A: Making the publishing deadline! But creatively? Wrapping-up all the dangling storylines from the first two books (whilst wishing daily that I’d done a better job of thinking ahead instead of just trusting my wonderful instincts) without doing it at the expense of a fresh, forward-driving narrative. Getting the balance right between fidelity to long-established characters and new ones.
Q: Did it feel strange to take on the voice of a vampire for the first time in this novel? Or was it enjoyable to write from multiple perspectives in this volume? Did you have a favorite voice?
A: It didn’t feel strange at all. I’d had the idea of a very old and possibly amnesiac or senile vampire in my head for a long time (certainly before I’d ever imagined The Last Werewolf) —and since I wanted the final book in the series to be first and foremost a poignant story it was a natural fit. Moreover, it was imaginatively satisfying to get beyond the prejudiced vision of vampires established by the werewolves in the first two books, to ‘go over to the enemy’, as it were, to get the other side of the story. I relish the prospect of die-hard werewolvians surprised into sympathy for my blood-sucking old geezer.
Q: Talulla and her pack are battling a new organization called the Militi Christi. Was this group inspired by any real political or religious organizations?

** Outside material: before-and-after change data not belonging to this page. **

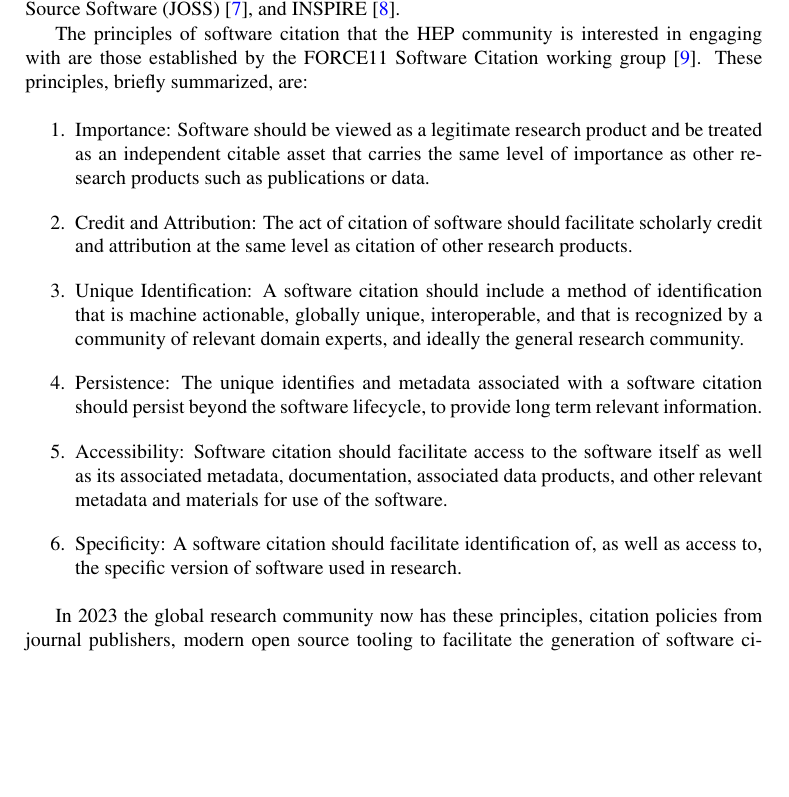
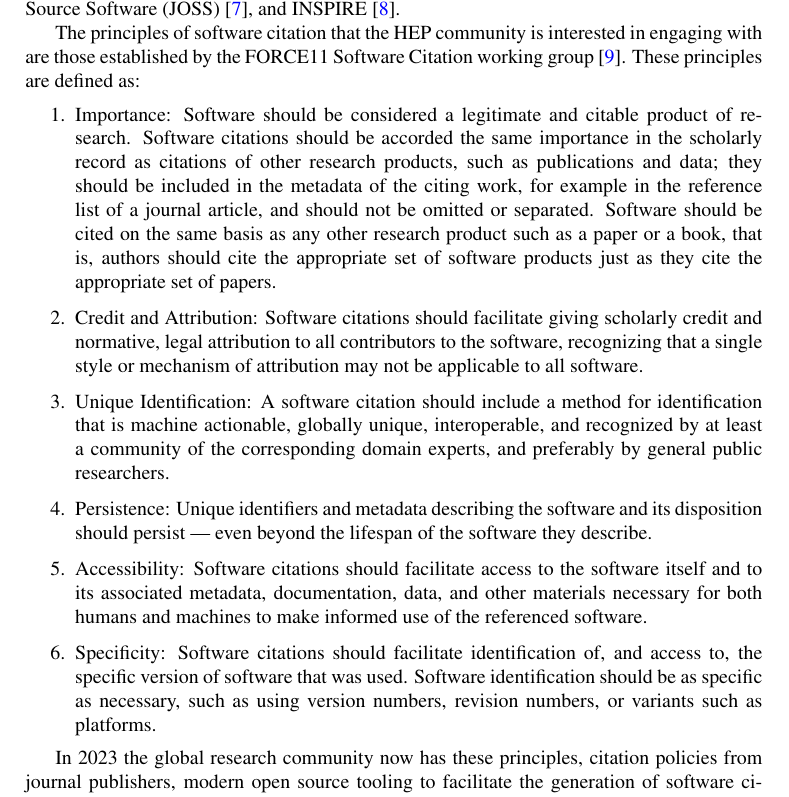
Before and after one commit to matthewfeickert-papers/chep-2023-proceedings-software-citation, a LaTeX document (chep_2023_proceedings.tex, which reads src/introduction.tex): part of page 2 of 3, cut so that both start at the same text, the shorter picture padded with empty space. Compiled offline with XeLaTeX.

Commit message:
Cite the software citation principles verbatim
* c.f. https://force11.org/info/software-citation-principles-published-2016/

```diff
--- a/src/introduction.tex
+++ b/src/introduction.tex
@@ -5,15 +5,18 @@ The goal of the workshop was to provide a community discussion around ways in wh
 The workshop participants and primary presentations were from the LHC experiments that are primary stakeholders in IRIS-HEP operations: ATLAS, CMS, and LHCb; the particle physics software development communities: ROOT Team, Scikit-HEP~\cite{Rodrigues:2020syo}, MCnet, and IRIS-HEP; as well as the scientific publishing community and ecosystem most involved with HEP: Elsevier, the Journal of Open Source Software (JOSS)~\cite{smith_journal_2018}, and INSPIRE~\cite{INSPIRE}.
 
 The principles of software citation that the HEP community is interested in engaging with are those established by the FORCE11 Software Citation working group~\cite{smith_software_2016}.
-These principles, briefly summarized, are:
+These principles are defined as:
 
 \begin{enumerate}
-    \item Importance: Software should be viewed as a legitimate research product and be treated as an independent citable asset that carries the same level of importance as other research products such as publications or data.
-    \item Credit and Attribution: The act of citation of software should facilitate scholarly credit and attribution at the same level as citation of other research products.
-    \item Unique Identification: A software citation should include a method of identification that is machine actionable, globally unique, interoperable, and that is recognized by a community of relevant domain experts, and ideally the general research community.
-    \item Persistence: The unique identifies and metadata associated with a software citation should persist beyond the software lifecycle, to provide long term relevant information.
-    \item Accessibility: Software citation should facilitate access to the software itself as well as its associated metadata, documentation, associated data products, and other relevant metadata and materials for use of the software.
-    \item Specificity: A software citation should facilitate identification of, as well as access to, the specific version of software used in research.
+    \item Importance: Software should be considered a legitimate and citable product of research.
+Software citations should be accorded the same importance in the scholarly record as citations of other research products, such as publications and data; they should be included in the metadata of the citing work, for example in the reference list of a journal article, and should not be omitted or separated.
+Software should be cited on the same basis as any other research product such as a paper or a book, that is, authors should cite the appropriate set of software products just as they cite the appropriate set of papers.
+    \item Credit and Attribution: Software citations should facilitate giving scholarly credit and normative, legal attribution to all contributors to the software, recognizing that a single style or mechanism of attribution may not be applicable to all software.
+    \item Unique Identification: A software citation should include a method for identification that is machine actionable, globally unique, interoperable, and recognized by at least a community of the corresponding domain experts, and preferably by general public researchers.
+    \item Persistence: Unique identifiers and metadata describing the software and its disposition should persist --- even beyond the lifespan of the software they describe.
+    \item Accessibility: Software citations should facilitate access to the software itself and to its associated metadata, documentation, data, and other materials necessary for both humans and machines to make informed use of the referenced software.
+    \item Specificity: Software citations should facilitate identification of, and access to, the specific version of software that was used.
+Software identification should be as specific as necessary, such as using version numbers, revision numbers, or variants such as platforms.
 \end{enumerate}
 
 In 2023 the global research community now has these principles, citation policies from journal publishers, modern open source tooling to facilitate the generation of software citations.
```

A: No specific organization, just generic bone-headed religious fanaticism. Of which our world has a depressingly plentiful supply.
Q: What was it like to involve Talulla’s children in the ritual of hunting and killing humans during their transformation? Did you envision that her “cubs” would be as violent as their adult counterparts?
A: Actually, by the time I got to Talulla Rising, I was annoyed at myself for having decided to cast the books in real-world-time—because once I had the twins up and running (or rather, crawling) I wanted to get to the juvenile or adolescent werewolf experience. But I couldn’t do that without breaking the temporal rules and jumping several years into the future; an option I rejected because I judged readers already had more than enough disbelief to suspend without sticking a ‘year 2022’ date on proceedings. For such very young werewolves the narrative potential—or rather the psychological potential—is limited. But to answer your question: Yes, I’d always imagined the ‘cubs’ to be equal in ferocity to their parents. Look at human infants. They’re monsters.
Q: You’ve mentioned being very fond of “last werewolf” Jake Marlowe (we certainly agree!). Could you imagine learning more about Jake’s early experiences as a werewolf?
A: I love the idea—and Jake, after all, was an inveterate diarist. The Chronicles of Jacob Marlowe. It would be a perfect opportunity to take a mordantly humorous tour through the last couple of centuries. He could have tea with Robert Louis Stevenson. And a foursome with the Bronte sisters. I’d also love to do a novel from Madeline’s point of view. She was one of my favourite characters.
Q: Are there other supernatural characters you would consider writing about?
A: There are no characters—supernatural or otherwise—that I wouldn’t consider writing about, if they yielded books that refreshed the human mysteries, as I hope my werewolves and vampires do. The Greek gods appeal. As indeed does God. I feel I owe it to Him, since I, Lucifer…
Q: If you could have a drink with any three writers (living or dead), who would they be? What would you want to talk to them about? And what would you drink?
A: Shakespeare (ale), Byron (wine) and George Eliot (anything, as long as it afforded me the pleasure of seeing her completely smashed).